- Activity: A complete, exact retyping of the data below is required.

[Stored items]
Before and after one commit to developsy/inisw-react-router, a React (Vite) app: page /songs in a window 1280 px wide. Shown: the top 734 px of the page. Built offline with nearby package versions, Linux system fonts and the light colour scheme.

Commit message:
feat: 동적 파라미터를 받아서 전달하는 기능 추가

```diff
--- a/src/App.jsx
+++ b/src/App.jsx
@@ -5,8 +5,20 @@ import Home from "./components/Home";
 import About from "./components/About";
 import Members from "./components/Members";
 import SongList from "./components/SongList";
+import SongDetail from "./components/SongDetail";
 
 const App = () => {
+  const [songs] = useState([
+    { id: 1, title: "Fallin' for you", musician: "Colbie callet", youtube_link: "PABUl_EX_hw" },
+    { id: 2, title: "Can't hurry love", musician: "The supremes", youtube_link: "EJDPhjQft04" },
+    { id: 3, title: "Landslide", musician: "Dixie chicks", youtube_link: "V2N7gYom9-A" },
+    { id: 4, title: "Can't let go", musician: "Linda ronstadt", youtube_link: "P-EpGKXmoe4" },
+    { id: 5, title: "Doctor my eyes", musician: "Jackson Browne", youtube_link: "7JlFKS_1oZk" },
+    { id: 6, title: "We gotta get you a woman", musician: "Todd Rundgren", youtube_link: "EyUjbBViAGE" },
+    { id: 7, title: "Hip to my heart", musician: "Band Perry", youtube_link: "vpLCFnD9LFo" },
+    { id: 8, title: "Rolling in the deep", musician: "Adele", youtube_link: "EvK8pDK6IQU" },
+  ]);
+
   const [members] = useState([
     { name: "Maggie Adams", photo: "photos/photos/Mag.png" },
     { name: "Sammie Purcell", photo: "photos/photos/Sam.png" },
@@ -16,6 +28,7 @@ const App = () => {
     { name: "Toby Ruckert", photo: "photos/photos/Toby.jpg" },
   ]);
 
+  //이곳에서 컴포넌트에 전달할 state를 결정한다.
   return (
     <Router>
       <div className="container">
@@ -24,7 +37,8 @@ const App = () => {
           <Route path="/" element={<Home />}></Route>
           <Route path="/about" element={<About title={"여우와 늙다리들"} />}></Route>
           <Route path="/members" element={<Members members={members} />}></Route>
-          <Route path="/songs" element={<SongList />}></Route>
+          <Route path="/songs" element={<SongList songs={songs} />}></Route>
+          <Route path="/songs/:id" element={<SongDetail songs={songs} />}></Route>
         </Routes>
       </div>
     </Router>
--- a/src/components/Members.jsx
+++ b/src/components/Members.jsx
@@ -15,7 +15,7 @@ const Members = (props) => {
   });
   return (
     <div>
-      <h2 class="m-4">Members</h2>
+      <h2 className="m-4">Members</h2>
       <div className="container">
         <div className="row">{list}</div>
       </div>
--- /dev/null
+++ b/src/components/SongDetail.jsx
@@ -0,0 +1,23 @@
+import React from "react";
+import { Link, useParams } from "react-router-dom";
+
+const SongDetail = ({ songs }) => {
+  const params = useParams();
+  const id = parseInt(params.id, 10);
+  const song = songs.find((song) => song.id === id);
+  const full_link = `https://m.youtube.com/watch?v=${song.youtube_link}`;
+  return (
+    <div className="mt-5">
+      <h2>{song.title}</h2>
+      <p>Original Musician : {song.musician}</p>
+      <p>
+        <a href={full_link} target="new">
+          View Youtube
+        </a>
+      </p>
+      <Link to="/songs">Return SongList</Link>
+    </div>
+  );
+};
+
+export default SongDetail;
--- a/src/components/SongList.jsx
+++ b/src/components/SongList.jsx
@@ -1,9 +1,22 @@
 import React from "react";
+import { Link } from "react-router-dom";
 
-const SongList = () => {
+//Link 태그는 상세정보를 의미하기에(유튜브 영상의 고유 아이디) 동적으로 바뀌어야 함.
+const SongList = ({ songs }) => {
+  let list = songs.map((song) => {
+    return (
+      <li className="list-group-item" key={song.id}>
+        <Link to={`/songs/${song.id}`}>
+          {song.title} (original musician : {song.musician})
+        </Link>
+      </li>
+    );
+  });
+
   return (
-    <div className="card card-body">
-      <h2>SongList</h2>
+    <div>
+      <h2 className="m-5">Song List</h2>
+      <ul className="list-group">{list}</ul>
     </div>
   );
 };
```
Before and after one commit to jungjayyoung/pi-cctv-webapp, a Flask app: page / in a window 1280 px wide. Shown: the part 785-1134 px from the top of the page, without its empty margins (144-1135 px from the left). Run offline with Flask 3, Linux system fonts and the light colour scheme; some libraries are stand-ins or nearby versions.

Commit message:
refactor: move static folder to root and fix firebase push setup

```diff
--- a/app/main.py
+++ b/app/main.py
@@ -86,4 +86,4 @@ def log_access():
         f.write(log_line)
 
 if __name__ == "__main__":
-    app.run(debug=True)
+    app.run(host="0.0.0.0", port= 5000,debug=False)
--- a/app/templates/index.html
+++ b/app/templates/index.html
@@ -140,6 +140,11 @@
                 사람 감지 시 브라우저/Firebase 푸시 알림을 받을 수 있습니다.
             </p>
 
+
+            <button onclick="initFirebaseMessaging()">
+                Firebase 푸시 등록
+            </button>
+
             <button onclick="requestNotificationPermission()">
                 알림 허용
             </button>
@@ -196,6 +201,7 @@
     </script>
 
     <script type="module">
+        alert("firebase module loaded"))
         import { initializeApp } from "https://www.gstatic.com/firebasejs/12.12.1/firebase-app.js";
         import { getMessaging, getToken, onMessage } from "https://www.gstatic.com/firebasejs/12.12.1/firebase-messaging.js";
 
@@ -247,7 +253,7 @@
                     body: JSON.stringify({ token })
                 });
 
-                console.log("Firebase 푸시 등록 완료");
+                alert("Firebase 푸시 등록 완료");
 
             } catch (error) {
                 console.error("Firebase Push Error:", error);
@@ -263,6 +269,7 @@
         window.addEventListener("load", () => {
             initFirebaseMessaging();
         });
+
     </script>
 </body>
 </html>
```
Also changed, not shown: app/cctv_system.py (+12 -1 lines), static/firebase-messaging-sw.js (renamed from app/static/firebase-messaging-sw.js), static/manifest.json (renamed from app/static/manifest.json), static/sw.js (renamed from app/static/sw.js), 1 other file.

- Reply to the task:
Before and after one commit to developsy/inisw-react-router, a React (Vite) app: page /songs in a window 1280 px wide. Shown: the top 734 px of the page. Built offline with nearby package versions, Linux system fonts and the light colour scheme.

Commit message:
feat: 동적 파라미터를 받아서 전달하는 기능 추가

```diff
--- a/src/App.jsx
+++ b/src/App.jsx
@@ -5,8 +5,20 @@ import Home from "./components/Home";
 import About from "./components/About";
 import Members from "./components/Members";
 import SongList from "./components/SongList";
+import SongDetail from "./components/SongDetail";
 
 const App = () => {
+  const [songs] = useState([
+    { id: 1, title: "Fallin' for you", musician: "Colbie callet", youtube_link: "PABUl_EX_hw" },
+    { id: 2, title: "Can't hurry love", musician: "The supremes", youtube_link: "EJDPhjQft04" },
+    { id: 3, title: "Landslide", musician: "Dixie chicks", youtube_link: "V2N7gYom9-A" },
+    { id: 4, title: "Can't let go", musician: "Linda ronstadt", youtube_link: "P-EpGKXmoe4" },
+    { id: 5, title: "Doctor my eyes", musician: "Jackson Browne", youtube_link: "7JlFKS_1oZk" },
+    { id: 6, title: "We gotta get you a woman", musician: "Todd Rundgren", youtube_link: "EyUjbBViAGE" },
+    { id: 7, title: "Hip to my heart", musician: "Band Perry", youtube_link: "vpLCFnD9LFo" },
+    { id: 8, title: "Rolling in the deep", musician: "Adele", youtube_link: "EvK8pDK6IQU" },
+  ]);
+
   const [members] = useState([
     { name: "Maggie Adams", photo: "photos/photos/Mag.png" },
     { name: "Sammie Purcell", photo: "photos/photos/Sam.png" },
@@ -16,6 +28,7 @@ const App = () => {
     { name: "Toby Ruckert", photo: "photos/photos/Toby.jpg" },
   ]);
 
+  //이곳에서 컴포넌트에 전달할 state를 결정한다.
   return (
     <Router>
       <div className="container">
@@ -24,7 +37,8 @@ const App = () => {
           <Route path="/" element={<Home />}></Route>
           <Route path="/about" element={<About title={"여우와 늙다리들"} />}></Route>
           <Route path="/members" element={<Members members={members} />}></Route>
-          <Route path="/songs" element={<SongList />}></Route>
+          <Route path="/songs" element={<SongList songs={songs} />}></Route>
+          <Route path="/songs/:id" element={<SongDetail songs={songs} />}></Route>
         </Routes>
       </div>
     </Router>
--- a/src/components/Members.jsx
+++ b/src/components/Members.jsx
@@ -15,7 +15,7 @@ const Members = (props) => {
   });
   return (
     <div>
-      <h2 class="m-4">Members</h2>
+      <h2 className="m-4">Members</h2>
       <div className="container">
         <div className="row">{list}</div>
       </div>
--- /dev/null
+++ b/src/components/SongDetail.jsx
@@ -0,0 +1,23 @@
+import React from "react";
+import { Link, useParams } from "react-router-dom";
+
+const SongDetail = ({ songs }) => {
+  const params = useParams();
+  const id = parseInt(params.id, 10);
+  const song = songs.find((song) => song.id === id);
+  const full_link = `https://m.youtube.com/watch?v=${song.youtube_link}`;
+  return (
+    <div className="mt-5">
+      <h2>{song.title}</h2>
+      <p>Original Musician : {song.musician}</p>
+      <p>
+        <a href={full_link} target="new">
+          View Youtube
+        </a>
+      </p>
+      <Link to="/songs">Return SongList</Link>
+    </div>
+  );
+};
+
+export default SongDetail;
--- a/src/components/SongList.jsx
+++ b/src/components/SongList.jsx
@@ -1,9 +1,22 @@
 import React from "react";
+import { Link } from "react-router-dom";
 
-const SongList = () => {
+//Link 태그는 상세정보를 의미하기에(유튜브 영상의 고유 아이디) 동적으로 바뀌어야 함.
+const SongList = ({ songs }) => {
+  let list = songs.map((song) => {
+    return (
+      <li className="list-group-item" key={song.id}>
+        <Link to={`/songs/${song.id}`}>
+          {song.title} (original musician : {song.musician})
+        </Link>
+      </li>
+    );
+  });
+
   return (
-    <div className="card card-body">
-      <h2>SongList</h2>
+    <div>
+      <h2 className="m-5">Song List</h2>
+      <ul className="list-group">{list}</ul>
     </div>
   );
 };
```
Before and after one commit to jungjayyoung/pi-cctv-webapp, a Flask app: page / in a window 1280 px wide. Shown: the part 785-1134 px from the top of the page, without its empty margins (144-1135 px from the left). Run offline with Flask 3, Linux system fonts and the light colour scheme; some libraries are stand-ins or nearby versions.

Commit message:
refactor: move static folder to root and fix firebase push setup

```diff
--- a/app/main.py
+++ b/app/main.py
@@ -86,4 +86,4 @@ def log_access():
         f.write(log_line)
 
 if __name__ == "__main__":
-    app.run(debug=True)
+    app.run(host="0.0.0.0", port= 5000,debug=False)
--- a/app/templates/index.html
+++ b/app/templates/index.html
@@ -140,6 +140,11 @@
                 사람 감지 시 브라우저/Firebase 푸시 알림을 받을 수 있습니다.
             </p>
 
+
+            <button onclick="initFirebaseMessaging()">
+                Firebase 푸시 등록
+            </button>
+
             <button onclick="requestNotificationPermission()">
                 알림 허용
             </button>
@@ -196,6 +201,7 @@
     </script>
 
     <script type="module">
+        alert("firebase module loaded"))
         import { initializeApp } from "https://www.gstatic.com/firebasejs/12.12.1/firebase-app.js";
         import { getMessaging, getToken, onMessage } from "https://www.gstatic.com/firebasejs/12.12.1/firebase-messaging.js";
 
@@ -247,7 +253,7 @@
                     body: JSON.stringify({ token })
                 });
 
-                console.log("Firebase 푸시 등록 완료");
+                alert("Firebase 푸시 등록 완료");
 
             } catch (error) {
                 console.error("Firebase Push Error:", error);
@@ -263,6 +269,7 @@
         window.addEventListener("load", () => {
             initFirebaseMessaging();
         });
+
     </script>
 </body>
 </html>
```
Also changed, not shown: app/cctv_system.py (+12 -1 lines), static/firebase-messaging-sw.js (renamed from app/static/firebase-messaging-sw.js), static/manifest.json (renamed from app/static/manifest.json), static/sw.js (renamed from app/static/sw.js), 1 other file.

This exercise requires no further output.